    while (data.readNextHeader()) {
        String key = data.getKey();
        int dataSize = data.getDataSize();

        // In this implementation, we trust that we won't see any record keys
        // that we don't understand.  Since we expect to handle them all, we
        // go ahead and extract the data for each record before deciding how
        // it will be handled.
        byte[] dataBuf = new byte[dataSize];
        data.readEntityData(dataBuf, 0, dataSize);
        ByteArrayInputStream instream = new ByteArrayInputStream(dataBuf);
        DataInputStream in = new DataInputStream(instream);

        if (FILLING_KEY.equals(key)) {
            mFilling = in.readInt();
        } else if (MAYO_KEY.equals(key)) {
            mAddMayo = in.readBoolean();
        } else if (TOMATO_KEY.equals(key)) {
            mAddTomato = in.readBoolean();
        }
    }

    // Now we're ready to write out a full new dataset for the application.  Note that
    // the restore process is intended to *replace* any existing or default data, so
    // we can just go ahead and overwrite it all.
    synchronized (BackupRestoreActivity.sDataLock) {
        RandomAccessFile file = new RandomAccessFile(mDataFile, "rw");
        file.setLength(0L);
        file.writeInt(mFilling);
        file.writeBoolean(mAddMayo);
        file.writeBoolean(mAddTomato);
    }

    // Finally, write the state file that describes our data as of this restore pass.
    writeStateFile(newState);
}
 
Example 3
Project: buildAPKsSamples   File: ExampleAgent.java   Source Code and License Vote up 4 votes
/**
 * This application does not do any "live" restores of its own data,
 * so the only time a restore will happen is when the application is
 * installed.  This means that the activity itself is not going to
 * be running while we change its data out from under it.  That, in
 * turn, means that there is no need to send out any sort of notification
 * of the new data:  we only need to read the data from the stream
 * provided here, build the application's new data file, and then
 * write our new backup state blob that will be consulted at the next
 * backup operation.
 * 
 * <p>We don't bother checking the versionCode of the app who originated
 * the data because we have never revised the backup data format.  If
 * we had, the 'appVersionCode' parameter would tell us how we should
 * interpret the data we're about to read.
 */
@Override
public void onRestore(BackupDataInput data, int appVersionCode,
        ParcelFileDescriptor newState) throws IOException {
    // We should only see one entity in the data stream, but the safest
    // way to consume it is using a while() loop
    while (data.readNextHeader()) {
        String key = data.getKey();
        int dataSize = data.getDataSize();
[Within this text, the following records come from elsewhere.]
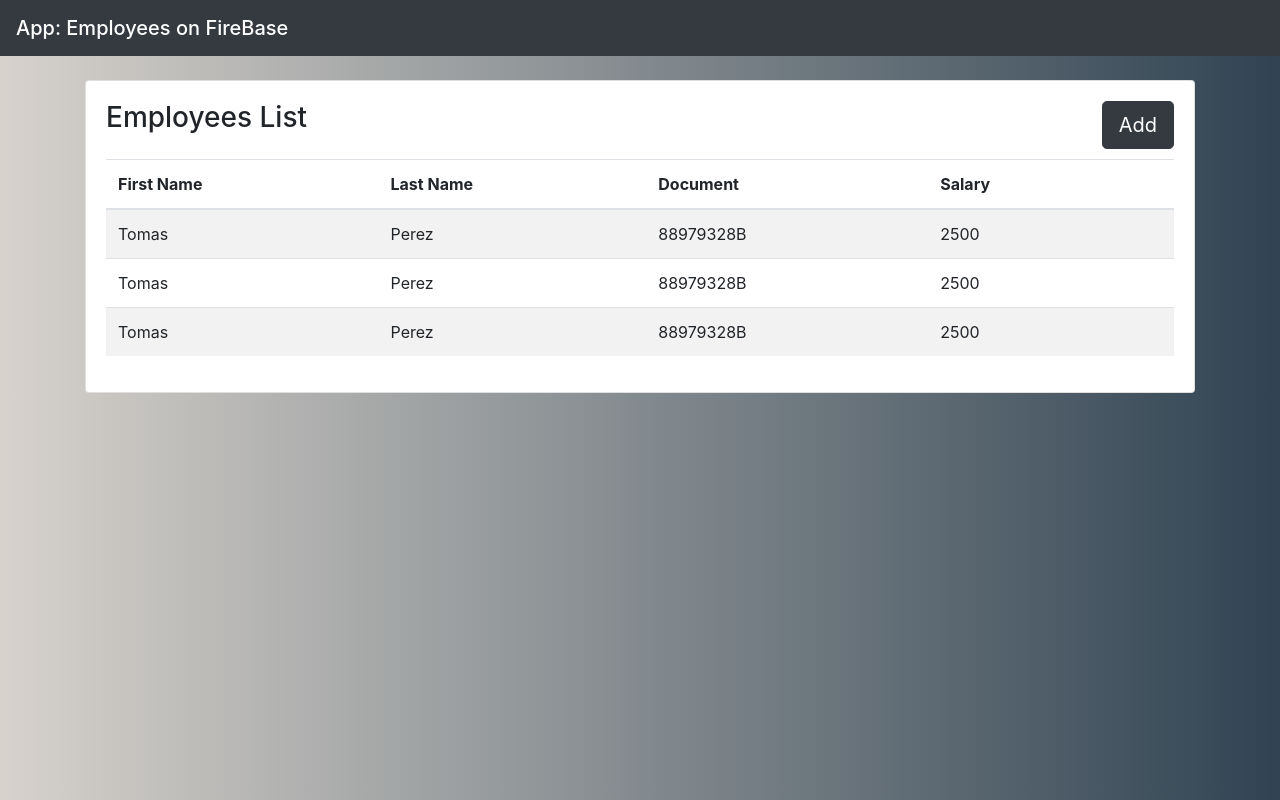
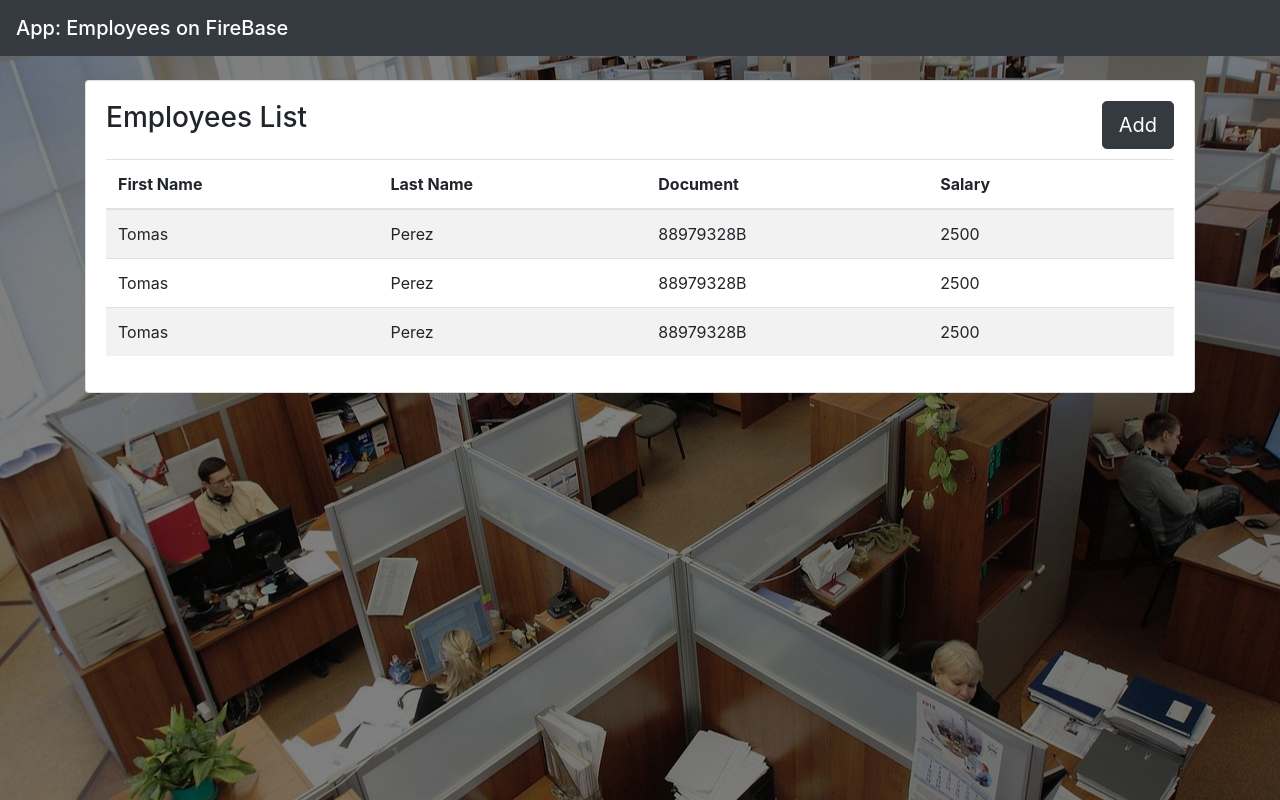
Before and after one commit to lytves/angular-employees, an Angular app: page / in a window 1280 px wide. Built offline with nearby package versions, Linux system fonts and the light colour scheme.

Commit message:
body background applied

```diff
--- a/src/styles.css
+++ b/src/styles.css
@@ -1,7 +1,12 @@
 /* You can add global styles to this file, and also import other style files */
 body{
-  background: #304352;  /* fallback for old browsers */
-  background: -webkit-linear-gradient(to right, #d7d2cc, #304352);  /* Chrome 10-25, Safari 5.1-6 */
-  background: linear-gradient(to right, #d7d2cc, #304352); /* W3C, IE 10+/ Edge, Firefox 16+, Chrome 26+, Opera 12+, Safari 7+ */
-
+  /*background: #304352;  !* fallback for old browsers *!*/
+  /*background: -webkit-linear-gradient(to right, #d7d2cc, #304352);  !* Chrome 10-25, Safari 5.1-6 *!*/
+  /*background: linear-gradient(to right, #d7d2cc, #304352); !* W3C, IE 10+/ Edge, Firefox 16+, Chrome 26+, Opera 12+, Safari 7+ *!*/
+  background: linear-gradient(rgba(0,0,0,0.5),rgba(0,0,0,0.5)), url("./assets/img/background.jpg");
+  /*background-image: url("./assets/img/background.jpg");*/
+  background-repeat: no-repeat;
+  background-position: center;
+  background-size: cover;
+  height: 100vh;
 }
```
Also changed, not shown: src/assets/img/background.jpg (added).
        if (APP_DATA_KEY.equals(key)) {
            // It's our saved data, a flattened chunk of data all in
            // one buffer.  Use some handy structured I/O classes to
            // extract it.
            byte[] dataBuf = new byte[dataSize];
            data.readEntityData(dataBuf, 0, dataSize);
            ByteArrayInputStream baStream = new ByteArrayInputStream(dataBuf);
            DataInputStream in = new DataInputStream(baStream);

            mFilling = in.readInt();
            mAddMayo = in.readBoolean();
            mAddTomato = in.readBoolean();

            // Now we are ready to construct the app's data file based
            // on the data we are restoring from.
            synchronized (BackupRestoreActivity.sDataLock) {
                RandomAccessFile file = new RandomAccessFile(mDataFile, "rw");
                file.setLength(0L);
                file.writeInt(mFilling);
                file.writeBoolean(mAddMayo);
                file.writeBoolean(mAddTomato);
            }
        } else {
            // Curious!  This entity is data under a key we do not
            // understand how to process.  Just skip it.
            data.skipEntityData();
        }
    }

    // The last thing to do is write the state blob that describes the
    // app's data as restored from backup.
    writeStateFile(newState);
}